Dead God’s Due by Matt Gilbert
Review by Noelle Nichols
This book surprised me, and not quite in a good way. I had absolutely no idea where it was going at first, and I didn’t even fully understand the point of the prologue until the end of the book, which had me questioning why it was even included. The beginning prologue and first chapters usually give you a good impression of what’s to come, and I was a little blind-sided by what this story turned into.
My overall impression of the first part of this book was very Romanesque world, but the book suddenly shifts about six or so chapters into the novel to be more of a political, game of thrones cut-throat world where it’s about backstabbing and betrayal between houses. I personally enjoyed the beginning of this book more because I enjoyed the details of the world and the adventure of those characters as opposed to pages and pages of dialog and people yelling at one another.
Matt Gilbertt has a wonderful gift for description, which I wish came more through in the latter half of the book, though there wasn’t much opportunity for it. The last half basically takes place in the same setting, leaving no room for details other than facial expressions and colorful language. There are, however, some wonderful passages where you’re completely transported into the world with fresh details throughout the book, but they are few, and I find it a shame because I enjoyed them a lot.

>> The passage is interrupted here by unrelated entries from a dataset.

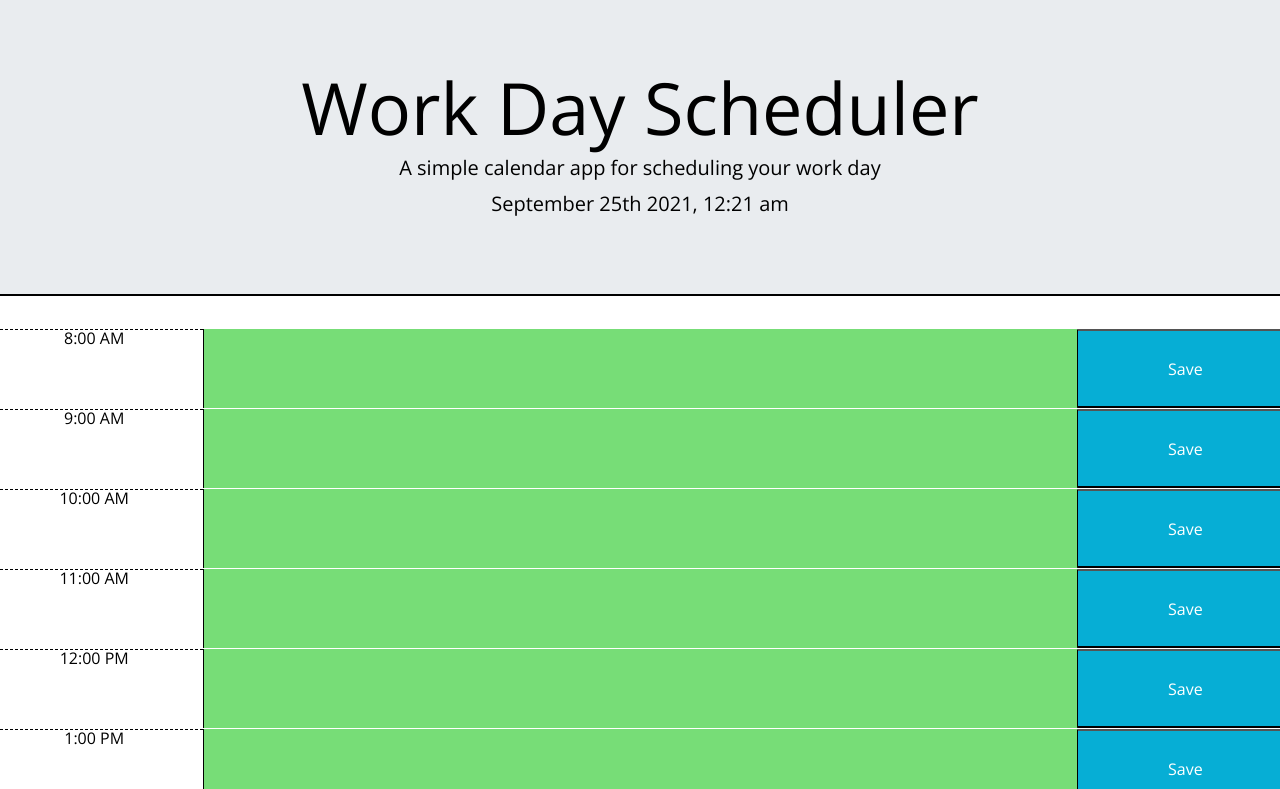
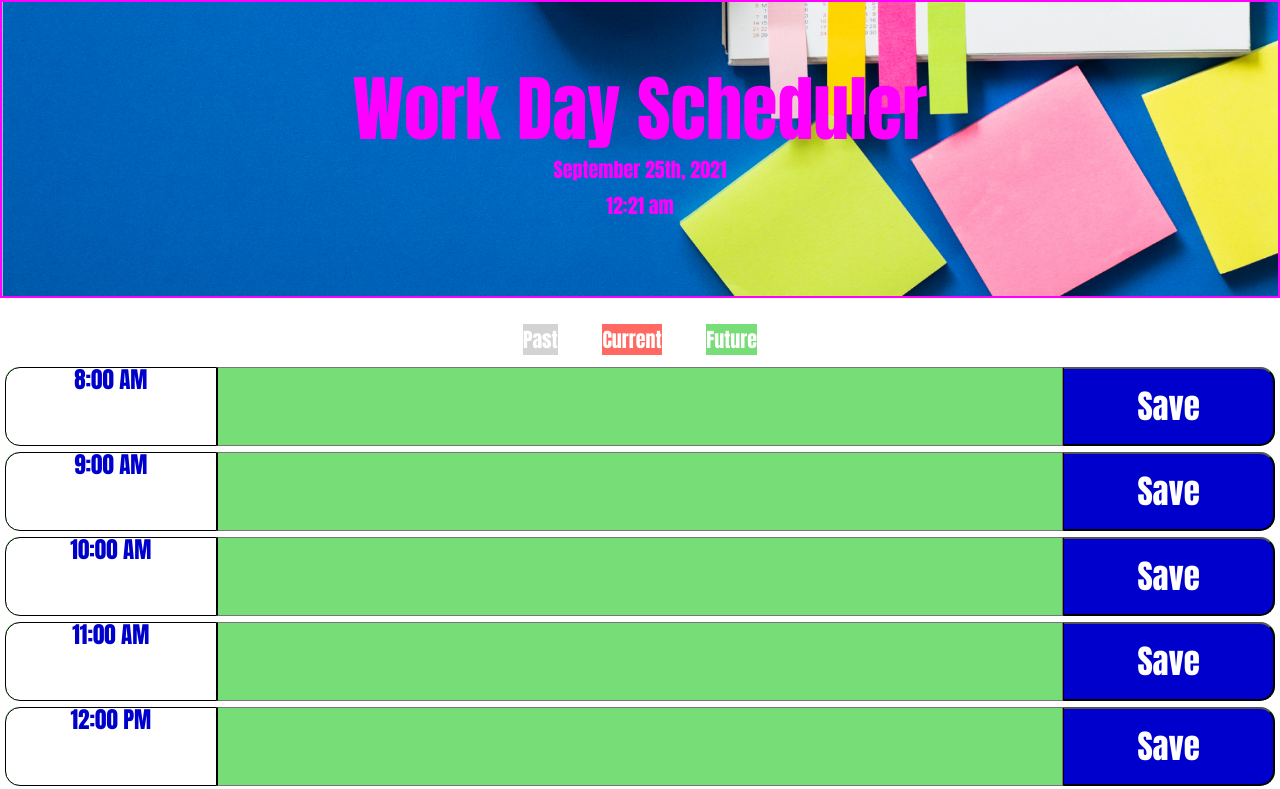
Before and after one commit to sarawrmas/work-calendar, a plain HTML site: page index.html in a window 1280 px wide. Shown: the top 789 px of the page. Drawn offline with nearby package versions, Linux system fonts and the light colour scheme.

Commit message:
restyle page

```diff
--- a/assets/css/style.css
+++ b/assets/css/style.css
@@ -1,28 +1,36 @@
 body {
-  font-family: 'Open Sans', sans-serif;
+  font-family: Impact, Haettenschweiler, 'Arial Narrow Bold', sans-serif;
   font-size: 16px;
   line-height: 1;
 }
 
+.jumbotron {
+  text-align: center;
+  background-image: url("../images/schedule.jpg");
+  background-position: bottom;
+  background-repeat: no-repeat;
+  background-size: cover;
+  color: fuchsia;
+  border-radius: 0;
+  border: 2px solid fuchsia;
+}
+
+#color-key {
+  text-align: center;
+  font-size: 20px;
+}
+
+#color-key span {
+  margin: 20px;
+}
+
 textarea{
   background: transparent;
-  border: none;
   resize: none;
   color: #000000;
   border-left: 1px solid black;
   padding: 10px;
   width: 66.6%;
-}
-
-.jumbotron {
-  text-align: center;
-  color: black;
-  border-radius: 0;
-  border-bottom: 2px solid black;
-}
-
-.description{
-  white-space: pre-wrap;
 }
 
 .time-block{
@@ -33,13 +41,17 @@ textarea{
 .row {
   white-space: pre-wrap;
   height: 80px;
-  border-top: 1px solid white;;
+  border-top: 1px solid white;
+  margin: 5px;
 }
 
 .hour {
-  background-color: #ffffff;
-  color: #000000;
-  border-top: 1px dashed #000000;
+  background-color: white;
+  color: mediumblue;
+  font-size: 23px;
+  border: 1px solid #000000;
+  border-top-left-radius: 15px;
+  border-bottom-left-radius: 15px;
 }
 
 .past {
@@ -61,12 +73,13 @@ textarea{
   border-left: 1px solid black;
   border-top-right-radius: 15px;
   border-bottom-right-radius: 15px;
-  background-color: #06AED5;
+  background-color: mediumblue;
   color: white;
+  font-size: 33px;
 }
 
-.saveBtn i:hover {
-  font-size: 20px;
+.saveBtn:hover {
+  font-size: 40px;
   transition: all .3s ease-in-out;
 }
 
--- a/assets/js/script.js
+++ b/assets/js/script.js
@@ -1,8 +1,11 @@
 // display date and time in jumbotron
 var displayDate = function() {
-    var currentDay = moment().format('MMMM Do YYYY, h:mm a');
+    var currentDay = moment().format('MMMM Do, YYYY');
+    var currentTime = moment().format('h:mm a')
     var displayDate = document.querySelector("#currentDay");
+    var displayTime = document.querySelector("#currentTime")
     displayDate.textContent = currentDay;
+    displayTime.textContent = currentTime;
 }
 
 // display date on page load
--- a/index.html
+++ b/index.html
@@ -21,13 +21,19 @@
     <link rel="stylesheet" href="./assets/css/style.css" />
     <title>Work Day Scheduler</title>
   </head>
-
   <body>
     <header class="jumbotron">
       <h1 class="display-3">Work Day Scheduler</h1>
-      <p class="lead">A simple calendar app for scheduling your work day</p>
       <p id="currentDay" class="lead"></p>
+      <p id="currentTime" class="lead"></p>
     </header>
+    <div id="color-key">
+      <p>
+        <span class="past">Past</span>
+        <span class="present">Current</span>
+        <span class="future">Future</span>
+      </p>
+    </div>
     <div id="container">
       <div class="row time-block" id="eightDiv">
         <div class="col-2 hour" id="eightAm">8:00 AM</div>
```
Also changed, not shown: assets/images/schedule.jpg (added), assets/images/screenshot1.png (added), 1 other file.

The writing style, when the settings calls for it, is rich and detailed. The dialogue is well written. There were a couple on instances where more “modern” phrases and clichés were used (birthday cake, “sue me”, “pale in comparison”, pregnancy test, “need to know basis”), which kind of pulled me out of the original impression of the Roman world where very archaic words are used. Personally, I hate most modern phrases and words in fantasy, unless it’s in an Urban fantasy setting, and if I were beta-reading this, I would have noted them to be thought about by the author.
Totally a personal preference, but I was digging the ancient Roman feel to it.
I thought the story, once it veered off from the beginning, played out at good pace. There were a few scene changes I felt were too rush, particularly nearing the end where the character POV could have benefitted from being a little longer. This story is told in third person, omniscient, but with direct character thoughts which allow us a glimpse inside the characters’ heads to feel closer to them. This was very well done by the author, and I enjoyed that aspect.
The main plot mostly revolved around the Southlanders (the original main characters of the story) traveling to another place in hopes of discovering the ancient evil foretold by the prophecy (in an attempt to stop war, I believe—it was a little vague). There they meet the people living there who are afraid that is why they came and the political turmoil ensues.
I had a few characters I really liked, particularly the Southlander more Roman-type people. They were proud warriors, just like the Spartans, but we don’t get to see too much of their story after the shift. Maybe in book two? I liked their crude humor.
Despite all my critique, I did enjoy what the story ended up as. I feared for the characters’ lives, enjoyed the small respites and saw a world created by a talented author. My hopes for the the next book is that we get back to the magic and the power of the Meites that is barely touched upon in the first book. It’s hard to say where the second book will go, but judging from the first, I would say we’re heading back on course to the prophecy.